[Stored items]

# # # # #

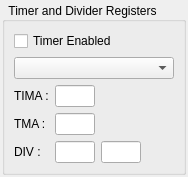
Old version of the form Qt/widgets/timerwidget.ui in the repository RocketRope/Gameboy-Emulator.
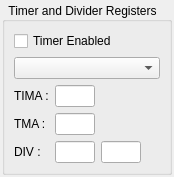
New version of the form.

Patch:
```diff
--- a/Qt/widgets/timerwidget.ui
+++ b/Qt/widgets/timerwidget.ui
@@ -43,6 +43,9 @@
      <property name="alignment">
       <set>Qt::AlignLeading|Qt::AlignLeft|Qt::AlignVCenter</set>
      </property>
+     <property name="flat">
+      <bool>true</bool>
+     </property>
      <layout class="QVBoxLayout" name="verticalLayout_2">
       <item>
        <widget class="QCheckBox" name="timer_enabled_checkBox">
```
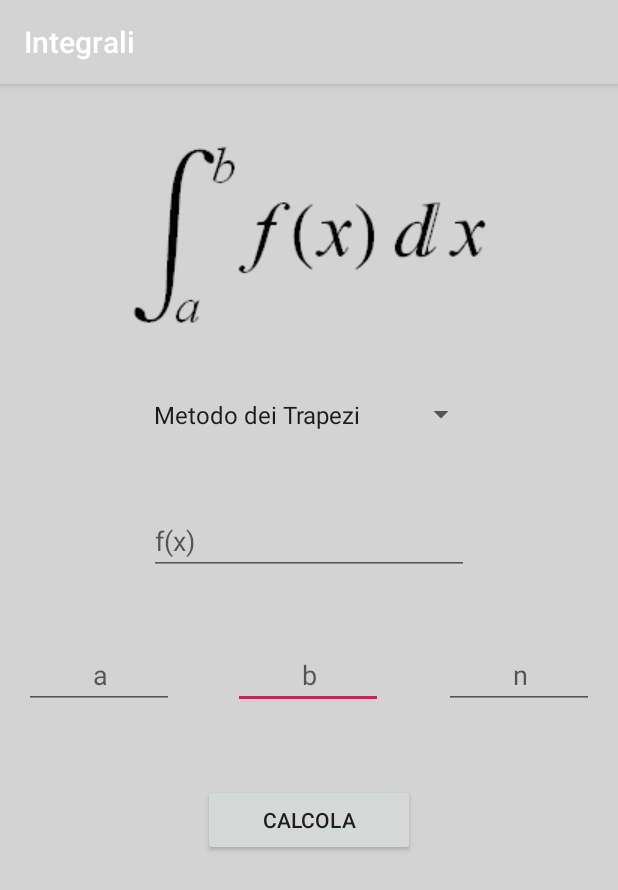
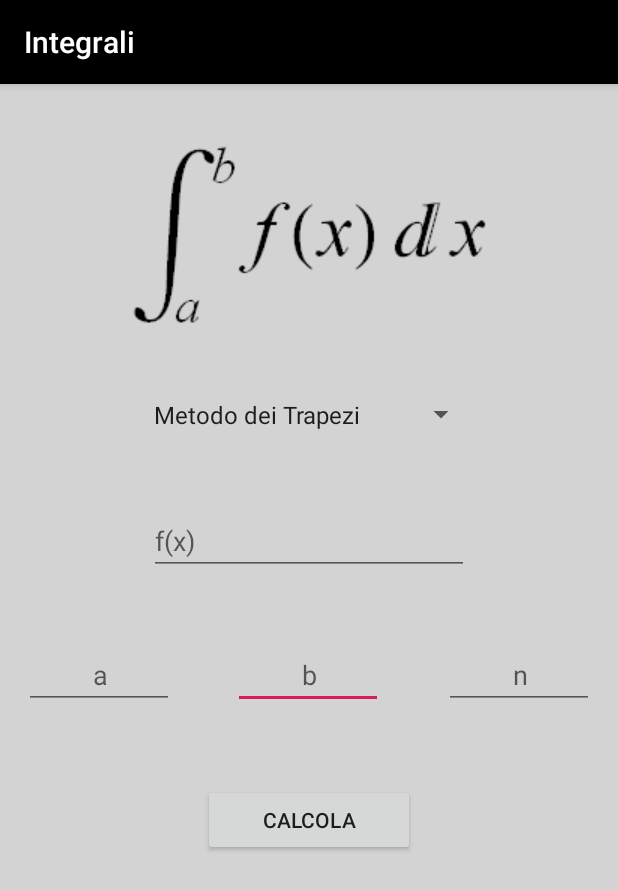
Before and after one commit to fbgian/Integrali, an Android app: the screen it shows after launch (MainActivity), on a phone screen of 412 x 824 dp. Shown: the top 890 px of the screen. Run offline under Robolectric (Android 15) with nearby library versions, the phone set to English and light mode, and no system bars.

Commit message:
Rinnovamento layout #2

```diff
--- a/app/src/main/res/values/colors.xml
+++ b/app/src/main/res/values/colors.xml
@@ -1,7 +1,7 @@
 <?xml version="1.0" encoding="utf-8"?>
 <resources>
-    <color name="colorPrimary">#D3D3D3</color>
-    <color name="colorPrimaryDark">#00574B</color>
+    <color name="colorPrimary">#000000</color>
+    <color name="colorPrimaryDark">#222323</color>
     <color name="colorAccent">#D81B60</color>
     <color name="perSfondo">#D3D3D3</color>
 </resources>
```
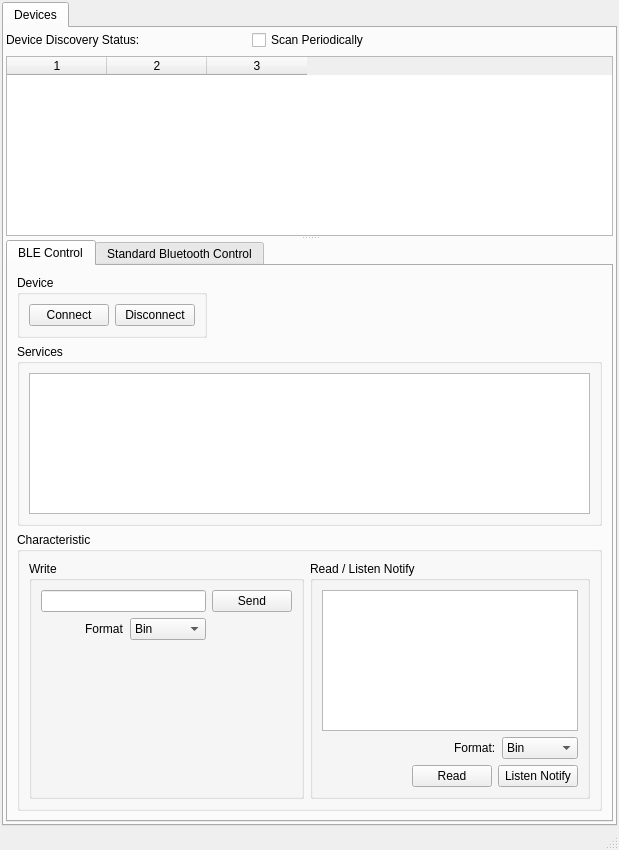
Old version of the form mainwindow.ui in the repository vladimir-vakhter/ble-basestation-app.
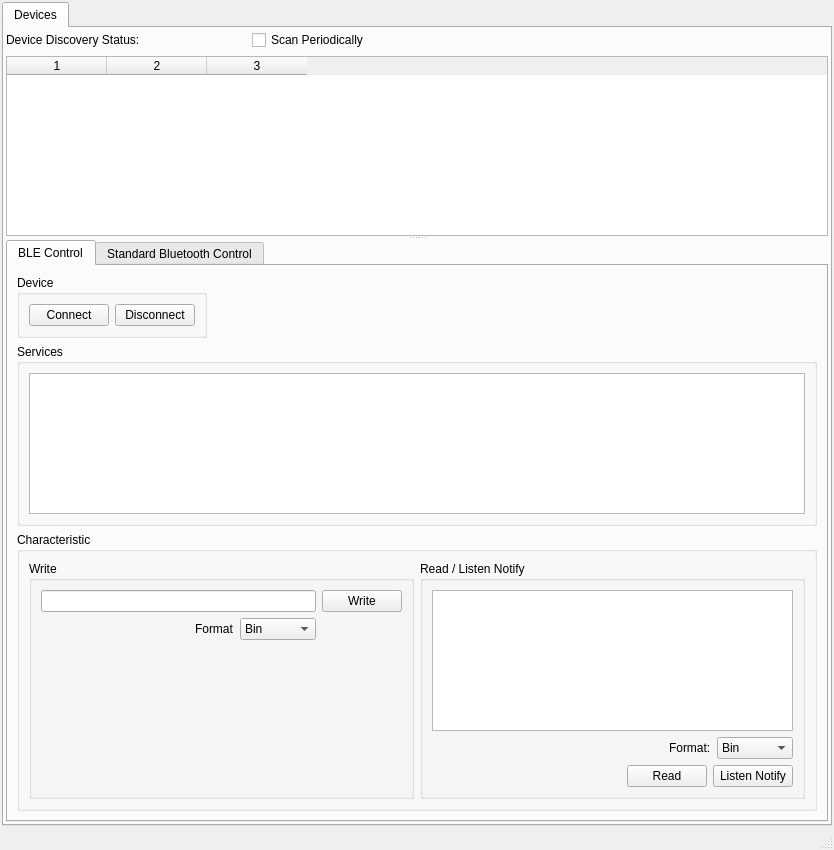
New version of the form.

Commit message: implement the write function

Diff of the .ui file:
```diff
--- a/mainwindow.ui
+++ b/mainwindow.ui
@@ -6,7 +6,7 @@
    <rect>
     <x>0</x>
     <y>0</y>
-    <width>619</width>
+    <width>834</width>
     <height>850</height>
    </rect>
   </property>
@@ -252,7 +252,7 @@
                        <item row="0" column="1">
                         <widget class="QPushButton" name="bleCharacteristicWritePushButton">
                          <property name="text">
-                          <string>Send</string>
+                          <string>Write</string>
                          </property>
                         </widget>
                        </item>
```
Left out of the diff: 2 changed lines with no effect on the pictures. The commit also changes 1 other file.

# # # # #

How many lines in the records hold the string "message"? The number alone is the answer.

2